It was a matter of necessity to start with because Todd only knew those records. He was a big fan of the band right up through Empire. Time was of the essence and we needed to get out and play. He knew all of those albums and ironically that’s what the fans want the most anyway. That’s not to say that we may not have Todd learn a few more songs from Empire and maybe Promised Land later on.
You’re just coming off an October tour of Europe playing in the UK, Ireland, Romania, Czech Republic, Austria, Hungary, Germany, Switzerland, Belgium and the Netherlands. Where you able to enjoy the crowds and their countries as much as the fans enjoyed your shows?
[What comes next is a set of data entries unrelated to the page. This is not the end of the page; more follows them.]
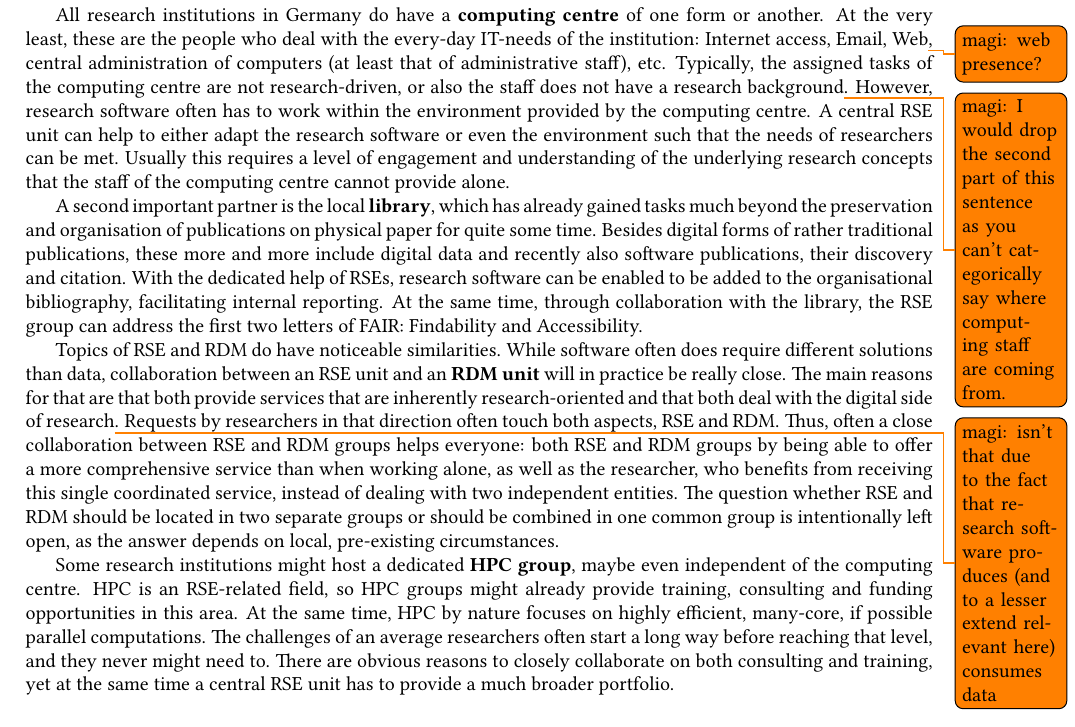
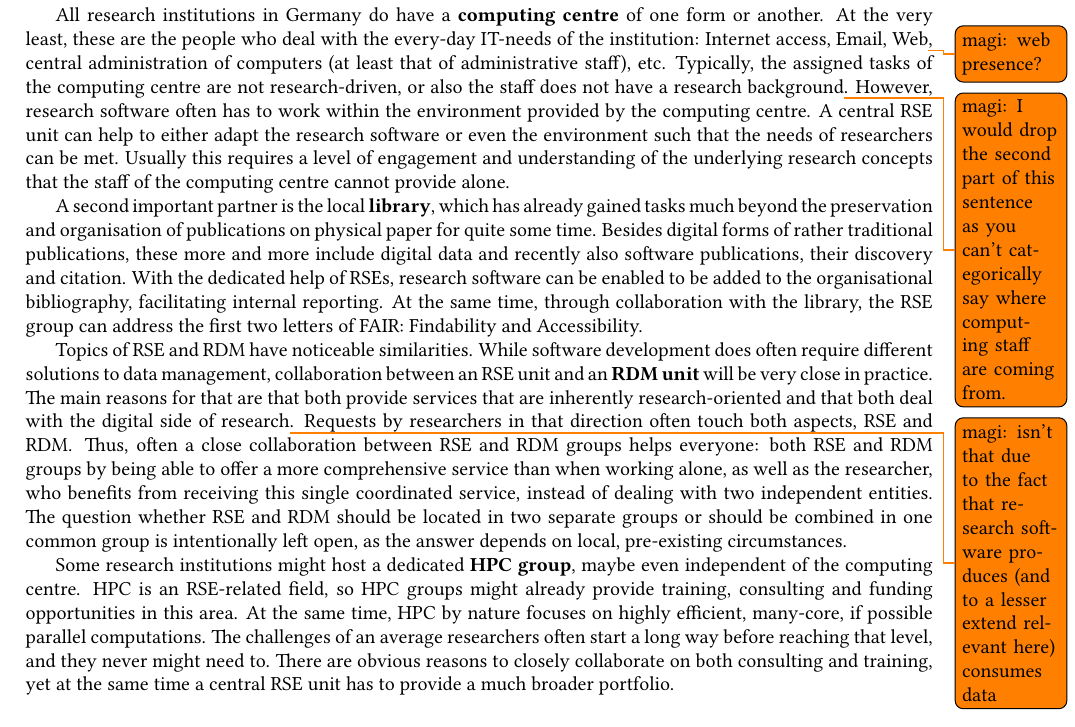
Before and after one commit to DE-RSE/2023_paper-RSE-groups, a LaTeX document (paper.tex): part of page 6 of 14, cut so that both start at the same text. Compiled offline with pdfLaTeX; a LaTeX package or settings file that is missing is left out.

Commit message:
rearrange words

```diff
--- a/paper.tex
+++ b/paper.tex
@@ -397,8 +397,8 @@ Besides digital forms of rather traditional publications, these more and more in
 With the dedicated help of RSEs, research software can be enabled to be added to the organisational bibliography, facilitating internal reporting.
 At the same time, through collaboration with the library, the RSE group can address the first two letters of FAIR:\@ Findability and Accessibility.
 
-Topics of RSE and RDM do have noticeable similarities.
-While software often does require different solutions than data, collaboration between an RSE unit and an \textbf{RDM unit} will in practice be really close.
+Topics of RSE and RDM have noticeable similarities.
+While software development does often require different solutions to data management, collaboration between an RSE unit and an \textbf{RDM unit} will be very close in practice.
 The main reasons for that are that both provide services that are inherently research-oriented and that both deal with the digital side of research\todo{magi: isn't that due to the fact that research software produces (and to a lesser extend relevant here) consumes data}.
 Requests by researchers in that direction often touch both aspects, RSE and RDM\@.
 Thus, often a close collaboration between RSE and RDM groups helps everyone: both RSE and RDM groups by being able to offer a more comprehensive service than when working alone, as well as the researcher, who benefits from receiving this single coordinated service, instead of dealing with two independent entities.
```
It was a pretty brutal travel schedule. We did like 23 shows in 30 days. Not too much down time. Wake up on the bus at the gig and play. Most of the days off were travel. What we did get to see was great. We did have some time off in Switzerland and got to walk around the city and it was just beautiful over there. We thought it was going to be blistering cold in Europe in October but it was pretty warm. Busy but it was rebuilding our relationship with the fans. Tons of new fans, so many younger kids at our shows which was really surprising. It was also a good mix of the diehards plus folks that were curious about the new lineup. It’s a high energy show and the crowd participation is just effortless. They just kept saying to us PLEASE come back in 2014 and play the festivals in the summer. 5 or 6 years in between is just too long to come back.
What are the plans for the rest of this year into next year? More touring? A live record or DVD project maybe or another studio album?
We have done like 60 shows this year so we do have a few dates booked for 2014. We also have some business to take care of in January 2014 with regards to the naming rights of the band so we want to get through that before we move on.
Next year will be the thirty year anniversary of The Warning. Do you think you would ever consider a performance playing that entire record?
It’s a viable concept because we are playing a lot of songs from it already. We only need to rehearse a few more and we could do that. It’s a good idea!
Hypothetical question. Fast Forward to a festival date in Europe next year or the year after or the year after that. You’re booked to perform with several other acts and one of them is Geoff Tate whether it be solo or with his version of Queensryche or whatever the band is called by that point. Do you play the gig or are you too uncomfortable with the concept of playing the same venue?
Logistically I don’t think it would ever happen. If we were headlining than we would headline the gig. Our motto right now is that we are so focused on what we are doing and we are so busy with what Queensryche is moving forward that we don’t have time to look back. Wish him the best of luck as a musician ad move on.
I’m a huge proponent of obtaining the CD or vinyl when possible of any music in my collection. I feel with a download you lose something by not having the physical product, the cover, the booklet, the liner notes, etc. Do you think with iTunes aspects of the creative process get lost in translation by not having the physical product?
I do. I have a fairly nice hi fi system and it was great to listen tour album on vinyl. There is just a different aura that happens out of the speakers listening to the record. Hearing a lot of the highs and lows that sometimes get chopped off in the digital translation. I’m old school. I like the idea in a proper environment. Just out of necessity I have an IPOD and listen to tunes on there. When I’m at home I try to treat the music with respect and listen to it in the environment where I can enjoy it the most. In this age it’s adapt or die. Whether you like it or not the digital age is here. I just read in Rolling Stone magazine the new Amazon Kindle was offering songs for 69 cents. Albums for $5.00. Music shouldn’t be used to help sell more Kindles.
Any last words to the fans coming to see you on the road and into 2014?
I speak for the whole band. We all appreciate the support we have received basically cheering us on through all of this. We give back even more what the fans give us. We are very thankful and keep checking the news for updates Queensrycheofficial.com. Keep supporting the real Queensryche and we will continue to not disappoint.